I use that sensation all the time. It was the basis of my employment by TheServerSide as editor in chief, the guy who’s supposed to vet content for quality and accuracy, and the guy who’s supposed to provide an actual perspective.

And there we have another problem with my experience: depth.

A while back, someone lambasted the Miami Hurricanes’ fanbase, pointing out that it was a mile wide and an inch deep; all their fans are band-wagoners. (When the team does well, they’ve been fans forever; when the team struggles, well, the beach is over there, are the ‘Canes playing today? By comparison, we Florida State fans are actual fans.)

Well, that’s me and a lot of technology, honestly: because TheServerSide watched everything, generally from Java’s perspective but not limited to Java, I encountered it all. Every obscure library wanted to be promoted, so I’d get notices of everything.

I read hundreds of posts a day, trying to understand not just the posts themselves, but whether they were relevant for a wide enough audience that I needed to tell my readers.

Once I decided that a topic was relevant, I had to write it up in such a way that I was actually trying to explain it to my readers. That meant I couldn’t see some obscure fuzzy logic library and think “Oh, that sounds neat,” and then copy and paste some blurb from the project website.

I had to download the project, perhaps build it. I had to understand the problem domain the project was trying to address. I had to try to use it, to see if the project’s claims were accurate, and to see how I actually felt about how it was used.

Therefore, my experience wasn’t just a mile wide and an inch deep – I had to approach everything, and build my experience to the point where I could conceivably use the project to actually do something. I had to come at everything with my tiny grains of knowledge and build a fortress against the ignorance, so I could tell others something they needed to know, whether they knew they needed it or not.

It wasn’t an easy job.

However, that was perfect for me: it played into my skills as an architect, and as someone who integrated information quickly and well, and into my desire to connect people with information.

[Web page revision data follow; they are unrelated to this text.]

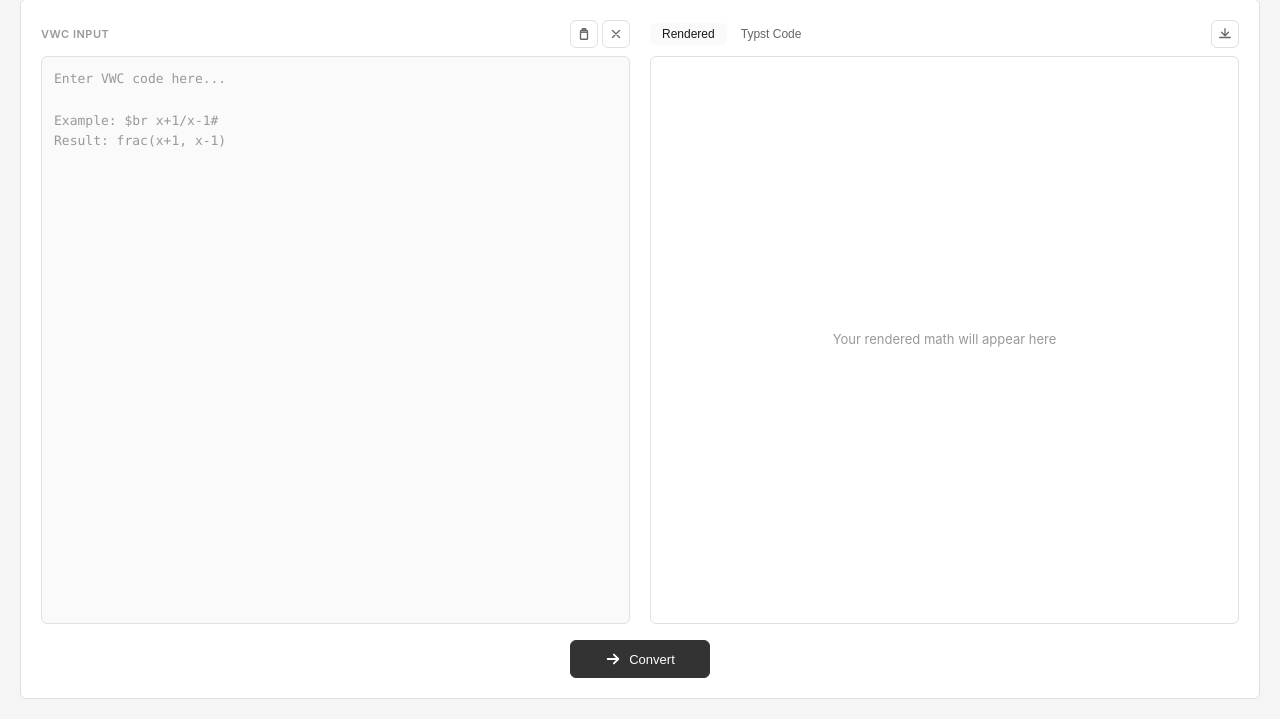
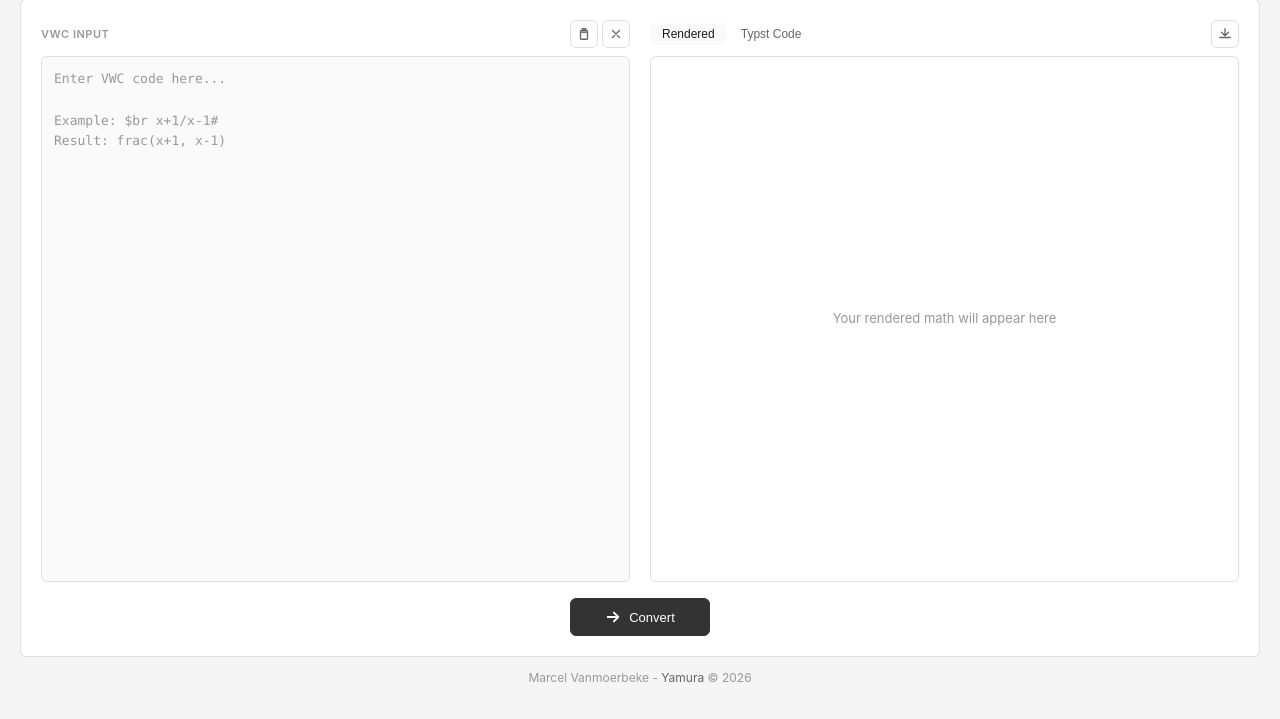
Before and after one commit to Yxmura/brailk, a Flask app: page / in a window 1280 px wide. Shown: the part 81-800 px from the top of the page. Run offline with Flask 3, Linux system fonts and the light colour scheme; some libraries are stand-ins or nearby versions.

Commit message:
feat: add global key focus and footer with credits
- Auto-focus input when typing anywhere on page (except editable elements)
- Add footer with Marcel Vanmoerbeke / Yamura credits and dynamic year
- Footer stays visible without scrolling via flexbox layout

```diff
--- a/static/css/style.css
+++ b/static/css/style.css
@@ -437,3 +437,23 @@ a:focus {
 ::-webkit-scrollbar-thumb:hover {
     background: var(--border-strong);
 }
+
+/* Footer */
+.footer {
+    text-align: center;
+    padding: 12px 20px;
+    font-size: 12px;
+    color: var(--text-muted);
+    flex-shrink: 0;
+}
+
+.footer a {
+    color: var(--text-secondary);
+    text-decoration: none;
+    transition: color 0.15s;
+}
+
+.footer a:hover {
+    color: var(--text);
+    text-decoration: underline;
+}
--- a/static/js/app.js
+++ b/static/js/app.js
@@ -15,9 +15,27 @@ document.addEventListener("DOMContentLoaded", function () {
   init();
 
   function init() {
+    document.getElementById("current-year").textContent = new Date().getFullYear();
     setupTabs();
     setupKeyboardShortcuts();
     setupButtons();
+    setupGlobalKeyFocus();
+  }
+
+  function setupGlobalKeyFocus() {
+    document.addEventListener("keydown", (e) => {
+      const activeEl = document.activeElement;
+      const isEditable = activeEl && (activeEl.tagName === "INPUT" || activeEl.tagName === "TEXTAREA" || activeEl.isContentEditable);
+
+      if (isEditable) return;
+
+      if (e.ctrlKey || e.altKey || e.metaKey || e.key.length !== 1) return;
+
+      e.preventDefault();
+      vwcInput.focus();
+      vwcInput.setRangeText(e.key, vwcInput.selectionStart, vwcInput.selectionEnd, "end");
+      vwcInput.dispatchEvent(new Event("input"));
+    });
   }
 
   function setupTabs() {
--- a/templates/index.html
+++ b/templates/index.html
@@ -196,6 +196,10 @@
                     </div>
                 </section>
             </main>
+
+            <footer class="footer">
+                Marcel Vanmoerbeke - <a href="https://yamura.dev" target="_blank" rel="noopener">Yamura</a> &copy; <span id="current-year"></span>
+            </footer>
         </div>
 
         <div id="toast" class="toast" role="status" hidden></div>
```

However, how do I use all of this? Well, as a architect and a consultant, I’m good at approaching problems cold, and seeing how possible architectures map to those problems; I am not limited to seeing things from Spring’s perspective, or Hibernate’s, or Mule’s, or Rails’. I’ve used them all, and I have a good idea about what I think works well, and why, and where they don’t work well.

And if I’m wrong? Well, I don’t let my ego carry me too far down a wrong path; I know I’m human, I know I rely strongly on my ability to integrate and learn. So what, if I recommend Spring for something at first, and find that something else would be better? I had to learn, and I do learn.

So the issue with my experience is two-fold: it covers too much to be useful, and the best aspect of it is the experience of using and learning, as opposed to raw mastery of a given limited set of technologies.

I’m not really sure how to leverage that in the cold light of a resumé.